New Braunfels company opening nation’s first commercial drone park
The drone park’s 217-acre campus is property leased from the Grand Forks AFB. The site will connect to the base’s runway, which is key, considering the size of some of the drones being developed for use by agencies such as the Defense Department and Department of Homeland Security.
Crews prepare to launch an octocopter as part of a celebratory groundbreaking at Grand Sky, the drone park near Grand Forks, N.D.
North Dakota development Grand Sky, the nation’s first business park for all things drones, has a local connection.
It’s being developed by New Braunfels-based Infinity Development Partners, whose four partners have established a niche doing private sector real estate projects on military bases.
The drone park’s 217-acre campus is property leased from the Grand Forks AFB, an apt site because the base’s current flying mission involves unmanned aircraft on platforms including Northrop Grumman’s Global Hawk, which has a 131-foot wingspan.
Northrop Grumman already has signed a 10-year lease, as has General Atomics Aeronautical Systems Inc., which makes the Predator and Gray Eagle and plans to locate its North American training academy there.

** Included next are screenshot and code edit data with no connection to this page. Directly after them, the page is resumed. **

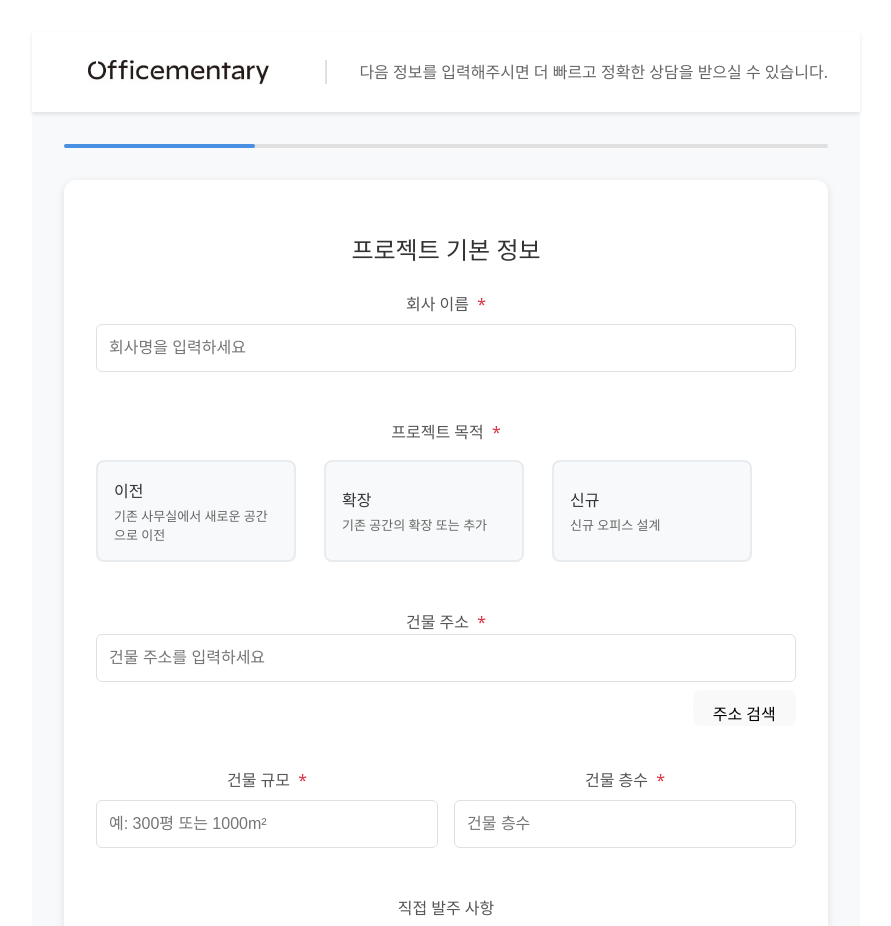
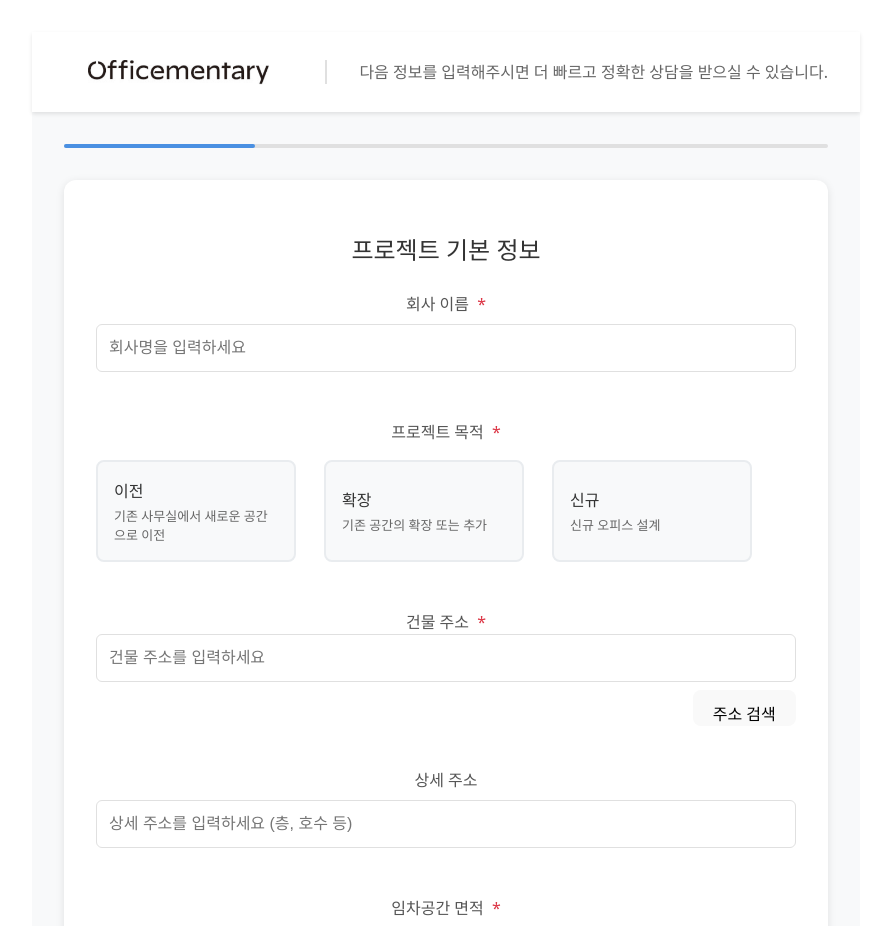
Before and after one commit to sofiaonandoff/officementarydeepconsult, a React (Vite) app: page /officementarydeepconsult/initial-info in a window 1280 px wide. Shown: the top 926 px of the page, without its empty margins (194-1085 px from the left). Built offline with nearby package versions, Linux system fonts and the light colour scheme.

Commit message:
프로젝트 기본 정보 revised

```diff
--- a/src/pages/InitialInfo.jsx
+++ b/src/pages/InitialInfo.jsx
@@ -528,34 +528,6 @@ const InitialInfo = () => {
                     </button>
                   ))}
                 </div>
-                {formData.projectPurpose === 'new' && (
-                  <div style={{ marginTop: 12 }}>
-                    <label style={{ marginRight: 8 }}>신규 유형:</label>
-                    {[
-                      { id: 'built', label: '구축 건물' },
-                      { id: 'newly', label: '신축 건물' }
-                    ].map(opt => (
-                      <button
-                        key={opt.id}
-                        type="button"
-                        className={`building-type-btn${formData.buildingType === opt.id ? ' selected' : ''}`}
-                        style={{
-                          padding: '6px 16px',
-                          borderRadius: 8,
-                          border: formData.buildingType === opt.id ? '2px solid #007bff' : '1px solid #ccc',
-                          background: formData.buildingType === opt.id ? '#e6f0ff' : '#fff',
-                          fontWeight: formData.buildingType === opt.id ? 700 : 400,
-                          cursor: 'pointer',
-                          marginRight: 8,
-                          transition: 'all 0.2s'
-                        }}
-                        onClick={() => handleInputChange({ target: { name: 'buildingType', value: opt.id } })}
-                      >
-                        {opt.label}
-                      </button>
-                    ))}
-                  </div>
-                )}
               </div>
               <div className="input-field" style={{ display: 'flex', alignItems: 'flex-end', gap: 8, marginBottom: 16, width: '100%' }}>
                 <div style={{ flex: 1, width: '100%' }}>
@@ -572,27 +544,29 @@ const InitialInfo = () => {
                 </div>
                 <button type="button" style={{ height: 36, minWidth: 90, marginBottom: 2 }} onClick={handleAddressSearch}>주소 검색</button>
               </div>
-              <div className="input-group" style={{ display: 'grid', gridTemplateColumns: '1fr 1fr', gap: '16px' }}>
-                <div className="input-field">
-                  <label>건물 규모 <span className="required">*</span></label>
+              <div className="input-field">
+                <label>상세 주소</label>
+                <input
+                  type="text"
+                  name="buildingDetailAddress"
+                  value={formData.buildingDetailAddress || ''}
+                  onChange={handleInputChange}
+                  placeholder="상세 주소를 입력하세요 (층, 호수 등)"
+                />
+              </div>
+              <div className="input-field">
+                <label>임차공간 면적 <span className="required">*</span></label>
+                <div style={{ display: 'flex', alignItems: 'center', gap: 8 }}>
                   <input
-                    type="text"
+                    type="number"
                     name="buildingSize"
                     value={formData.buildingSize}
                     onChange={handleInputChange}
-                    placeholder="예: 300평 또는 1000m²"
+                    placeholder="임차공간 면적을 입력하세요"
+                    min="1"
+                    style={{ flex: 1 }}
                   />
-                </div>
-                <div className="input-field">
-                  <label>건물 층수 <span className="required">*</span></label>
-                  <input
-                    type="number"
-                    name="buildingFloors"
-                    value={formData.buildingFloors}
-                    onChange={handleInputChange}
-                    placeholder="건물 층수"
-                    min="1"
-                  />
+                  <span style={{ fontWeight: 600, color: '#666' }}>m²</span>
                 </div>
               </div>
               <div className="input-field">
@@ -1573,9 +1547,7 @@ const InitialInfo = () => {
             (step === 1 && (
               !formData.companyName ||
               !formData.projectPurpose ||
-              (formData.projectPurpose === 'new' && !formData.buildingType) ||
               !formData.buildingAddress ||
-              !formData.buildingFloors ||
               !formData.buildingSize
             )) ||
             (step === 2 && ((Array.isArray(formData.seatingType) ? formData.seatingType.length === 0 : true) || formData.workStyle.length === 0)) ||
```
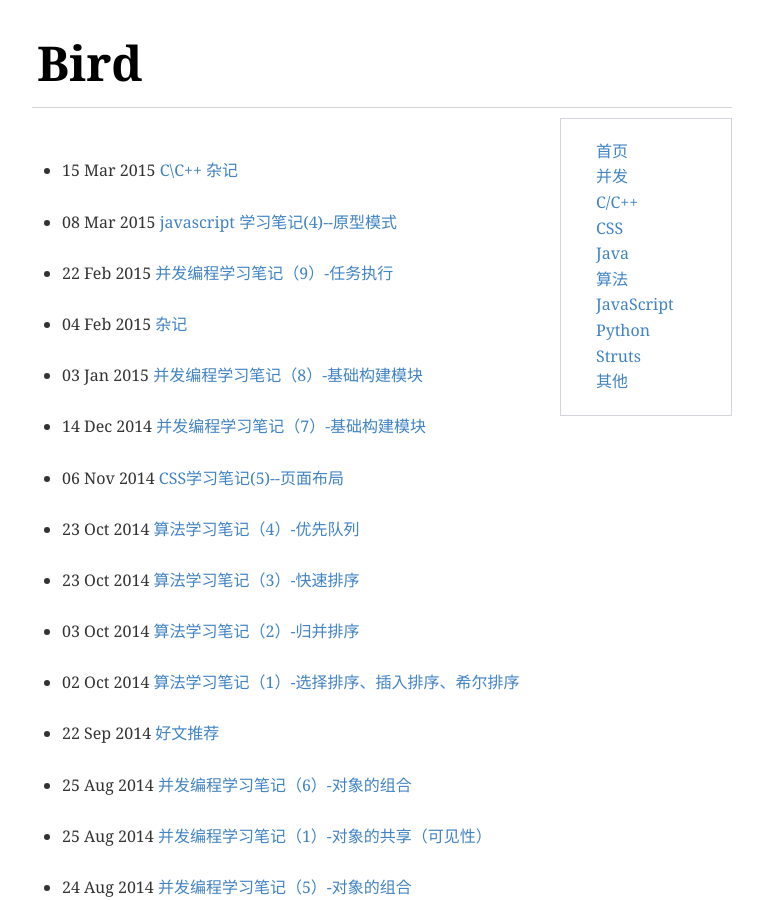
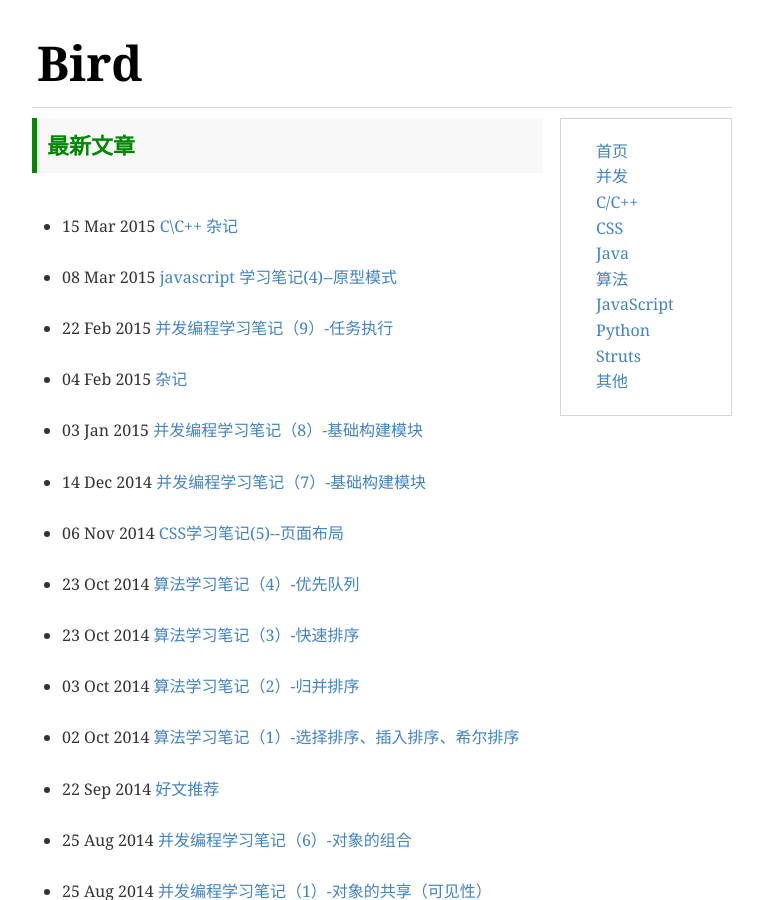
Before and after one commit to Qing-Shuang/Bird, a Jekyll site: the page built from index.html, in a window 1280 px wide and 900 px high. Shown: the whole window, without its empty margins (258-1021 px from the left). Built offline with Jekyll 4.4.1, drawn with Linux system fonts in a browser that asks for light colours.

Commit message:
Update index.html

```diff
--- a/index.html
+++ b/index.html
@@ -2,6 +2,7 @@
 layout: navigation
 title: Bird
 ---
+<h2>最新文章</h2>
 <ul>
 
 {% for post in site.posts %}
```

The state of North Dakota kicked in $13 million in grants for infrastructure, and there’s been about $35 million in private investment committed so far. Thomas Swoyer, Infinity’s president, estimated that by the time it’s all completed, which could take more than a decade, it will be about a $300 million project.
“We’re permitted to build 1.2 million square feet,” Swoyer said. “That will encompass hangars, offices, shop space, data centers — a number of different uses but all of it focused on or supporting unmanned aircraft, the unmanned aircraft industry.”
The site will connect to the base’s runway, which is key, considering the size of some of the drones being developed for use by agencies such as the Defense Department and Department of Homeland Security. There’s also a tie-in with the University of North Dakota, which offers degrees in unmanned systems. The North Dakota Department of Commerce has one of the Federal Aviation Administration’s six test sites for testing commercial use of drones, as doesTexas A&M University-Corpus Christi.
“A lot of people, when they think of drones, they tend to think of quadcopters that fly on Amazon or maybe think of Amazon delivering packages with small aircraft,” Swoyer said. “There are a lot of drones being used that are very, very, very large, in particular at Grand Forks Air Force Base.”
Swoyer got his start redeveloping military bases in 2000, when he worked forWeston Solutions Inc., a company that partnered with Orion Partners Inc. on the renovation and redevelopment of dilapidated buildings at Brooke Army Medical Center at Fort Sam Houston.
The BAMC deal required an enhanced use lease, which allows for private sector investment in unused or underused military properties, so long as the use is compatible with the installation’s mission. It was a first-of-its-kind arrangement that allowed private investment on military property. While it wasn’t the original intention, the military ended up leasing the buildings back because of a post-9/11 mandate to move operations to secure spaces like BAMC.
“I was very much a task member in a much bigger play there,” Swoyer said. “But at any rate it exposed me to that program and kind of gave me an understanding of it and how it could work and how it could be used.”
In 2011, Swoyer and Brad Gerken, a civil engineer and former colleague at Weston, formed Infinity with two other partners who specialized more in financing and deal-making. They decided to make enhanced use leases their specialty.
They connected with Grand Forks County officials at a conference of the Association of Defense Communities and were hired on initially as consultants and then as the developer last year.
The groundbreaking for Grand Sky was in September.
John Schmisek, a former Grand Forks County commissioner, said the Grand Forks people were impressed by Swoyer and what they saw in a tour of the made-over BAMC.
“We became aware of enhanced use leases and we were aware that his company and his group had had some experience with an enhanced use lease with a big project there,” Schmisek said. “We toured it and went through it and all of us kind of went, ‘How are they making this work?’ And yet they were.”
Grand Sky is a major endeavor that in the next 10 to 20 years could bring 2,000 to 3,000 jobs to Grand Forks, a community of about 55,000, Schmisek added.
“That’s significant,” he said. “And they’re high end because they’re in that area of unmanned aviation.”